FacebookTwitterLinkedInEmailPrint分享Bloomberg:Australia, one of the world’s biggest users of rooftop solar panels, likely added the most new capacity on record last year as electricity users sought to ease escalating power bills.A preliminary estimate by Australia’s Clean Energy Regulator of 1.05 gigawatts installed last year would be a record for the country, the government body said in an emailed statement Friday. While subsidies and generous feed-in tariffs helped boost growth earlier this decade, last year’s gains were driven by users seeking to sidestep a surge in the cost of electricity and a push by vendors into the commercial sector, according to Bloomberg New Energy Finance.“We are on track to have had the biggest year yet for installed small-scale solar capacity” in 2017, according to the regulator statement. “What we have seen is that homeowners and businesses continue to embrace solar panel systems, which is driving increased levels of capacity across Australia.”The shift to solar may have quickened as power prices spiked last year on tight supplies of coal and gas, which fuel the bulk of generation capacity on the national electricity market. BNEF estimates the cost of solar systems for residential customers has declined 44 percent since 2012.“The payback period for residential solar is now as low as it was in 2012, when super-generous feed-in tariffs and subsidies drove a massive boom in installations,” said BNEF’s Sydney-based analyst Annabel Wilton.Rooftop solar will account for as much as 24 percent of Australia’s electricity by 2040, according to BNEF’s 2017 New Energy Outlook. When combined with small-scale batteries and demand response initiatives, up to 45 percent of the country’s total power capacity will be located on owners’ properties—known as behind-the-meter-capacity—by 2040.More: Surging Power Bills Spark Rush for Household Solar in Australia Australian Solar Installations Set Record in 2017
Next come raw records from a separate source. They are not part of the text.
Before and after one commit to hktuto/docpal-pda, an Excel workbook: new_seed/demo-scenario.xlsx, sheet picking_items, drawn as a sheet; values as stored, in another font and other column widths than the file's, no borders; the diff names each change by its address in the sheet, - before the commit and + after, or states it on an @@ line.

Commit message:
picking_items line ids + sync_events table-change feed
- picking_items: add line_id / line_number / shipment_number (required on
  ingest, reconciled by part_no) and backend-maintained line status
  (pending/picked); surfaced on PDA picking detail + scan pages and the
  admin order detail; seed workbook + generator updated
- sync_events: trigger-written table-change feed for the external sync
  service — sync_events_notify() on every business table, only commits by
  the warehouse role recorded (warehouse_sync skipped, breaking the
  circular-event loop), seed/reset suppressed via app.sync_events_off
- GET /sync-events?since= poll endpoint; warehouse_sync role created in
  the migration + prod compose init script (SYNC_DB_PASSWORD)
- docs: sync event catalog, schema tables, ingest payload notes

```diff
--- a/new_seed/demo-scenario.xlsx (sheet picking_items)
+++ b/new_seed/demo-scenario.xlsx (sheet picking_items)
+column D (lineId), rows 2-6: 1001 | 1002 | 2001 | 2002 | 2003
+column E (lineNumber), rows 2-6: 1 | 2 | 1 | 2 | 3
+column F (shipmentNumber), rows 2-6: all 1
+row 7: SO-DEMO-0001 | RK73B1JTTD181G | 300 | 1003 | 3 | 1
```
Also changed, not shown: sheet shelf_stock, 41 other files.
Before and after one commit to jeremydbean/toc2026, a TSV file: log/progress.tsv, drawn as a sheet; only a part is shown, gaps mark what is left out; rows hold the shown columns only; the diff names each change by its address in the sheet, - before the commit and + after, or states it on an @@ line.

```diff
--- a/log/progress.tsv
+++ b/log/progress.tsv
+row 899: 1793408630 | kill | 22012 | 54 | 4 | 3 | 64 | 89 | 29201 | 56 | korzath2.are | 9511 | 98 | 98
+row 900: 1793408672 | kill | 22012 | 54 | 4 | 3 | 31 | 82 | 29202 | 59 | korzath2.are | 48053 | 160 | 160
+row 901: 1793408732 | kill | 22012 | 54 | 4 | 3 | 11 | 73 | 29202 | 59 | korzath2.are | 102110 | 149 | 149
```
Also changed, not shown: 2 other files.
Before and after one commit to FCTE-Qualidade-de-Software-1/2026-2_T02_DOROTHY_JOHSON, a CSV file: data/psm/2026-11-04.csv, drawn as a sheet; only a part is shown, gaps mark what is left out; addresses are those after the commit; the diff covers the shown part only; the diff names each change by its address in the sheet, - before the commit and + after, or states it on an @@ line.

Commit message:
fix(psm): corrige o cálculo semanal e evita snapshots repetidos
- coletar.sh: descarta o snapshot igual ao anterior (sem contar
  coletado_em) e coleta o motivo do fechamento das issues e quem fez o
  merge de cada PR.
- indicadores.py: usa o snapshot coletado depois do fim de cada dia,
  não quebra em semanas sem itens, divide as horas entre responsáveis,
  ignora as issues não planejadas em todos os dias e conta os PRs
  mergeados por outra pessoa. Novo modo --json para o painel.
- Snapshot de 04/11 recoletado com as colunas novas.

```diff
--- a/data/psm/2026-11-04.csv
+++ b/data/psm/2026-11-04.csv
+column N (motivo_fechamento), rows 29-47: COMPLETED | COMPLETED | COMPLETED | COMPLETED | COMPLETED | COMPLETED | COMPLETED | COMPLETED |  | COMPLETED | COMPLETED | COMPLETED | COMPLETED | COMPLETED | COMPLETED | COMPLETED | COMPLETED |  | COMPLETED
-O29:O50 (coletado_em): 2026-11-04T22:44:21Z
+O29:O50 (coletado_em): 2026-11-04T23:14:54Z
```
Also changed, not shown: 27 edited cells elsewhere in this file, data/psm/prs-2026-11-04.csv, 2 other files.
In the same period, the number of industry-wide pension funds fell 40%, from 96 to 59.The DNB figures showed that most consolidation has involved pension rights transferring to insurers or industry-wide schemes.However, since 1 July 2016, more than €4bn of pension assets has been transferred to the new general pension funds (APF). APFs were introduced on 1 January 2016. Almost the entire amount has being placed in single-client compartments.In addition, since 1 July 2016 more than €2.4bn of pension rights was placed in a cross-border vehicle based outside of the Netherlands.According to DNB, this involved a limited number of multi-nationals. Companies such as Aon Hewitt have combined their pension arrangements in several EU member states into a single company scheme.The regulator said €13.3bn was transferred out of liquidating or merging schemes last year. with more than €3.3bn going to sector schemes and €515m to company pension funds.Premium pension institutions (PPI) – a low-cost defined contribution vehicle – gained €36m from the consolidation process.The watchdog said that a pension fund’s decision to liquidate or merge was often triggered by a combination of developments, such as increasing costs of pensions provision, legal demands, difficulties finding suitable board members, and a pension fund’s financial position or demography.Corporate mergers and liquidations, as well as changes to pension arrangements, also played a role, DNB said.DNB said it expected that every pension fund considered its long-term viability and also had a strategy for its future.It underlined the importance of a vision for the future by citing the lack of clarity about the sector’s future pending a review of the entire Dutch pensions system.For 2017, DNB said it had identified 22 pension funds as being “extra vulnerable” and that it had requested these schemes to draw up a plan for their future. Consolidation of the Netherlands’ pension funds is to continue, according to the country’s regulator, with the number of schemes forecast to drop to just over 200.De Nederlandsche Bank (DNB) said that, of the current 268 pension funds, 45 have indicated that they intended to liquidate.The total number of Dutch pension funds dropped from more than 1,000 in 1997 to 713 in 2007.Company pension funds accounted for most of the decline, DNB said, with numbers falling from 605 to 192 in the past 10 years – a 70% drop.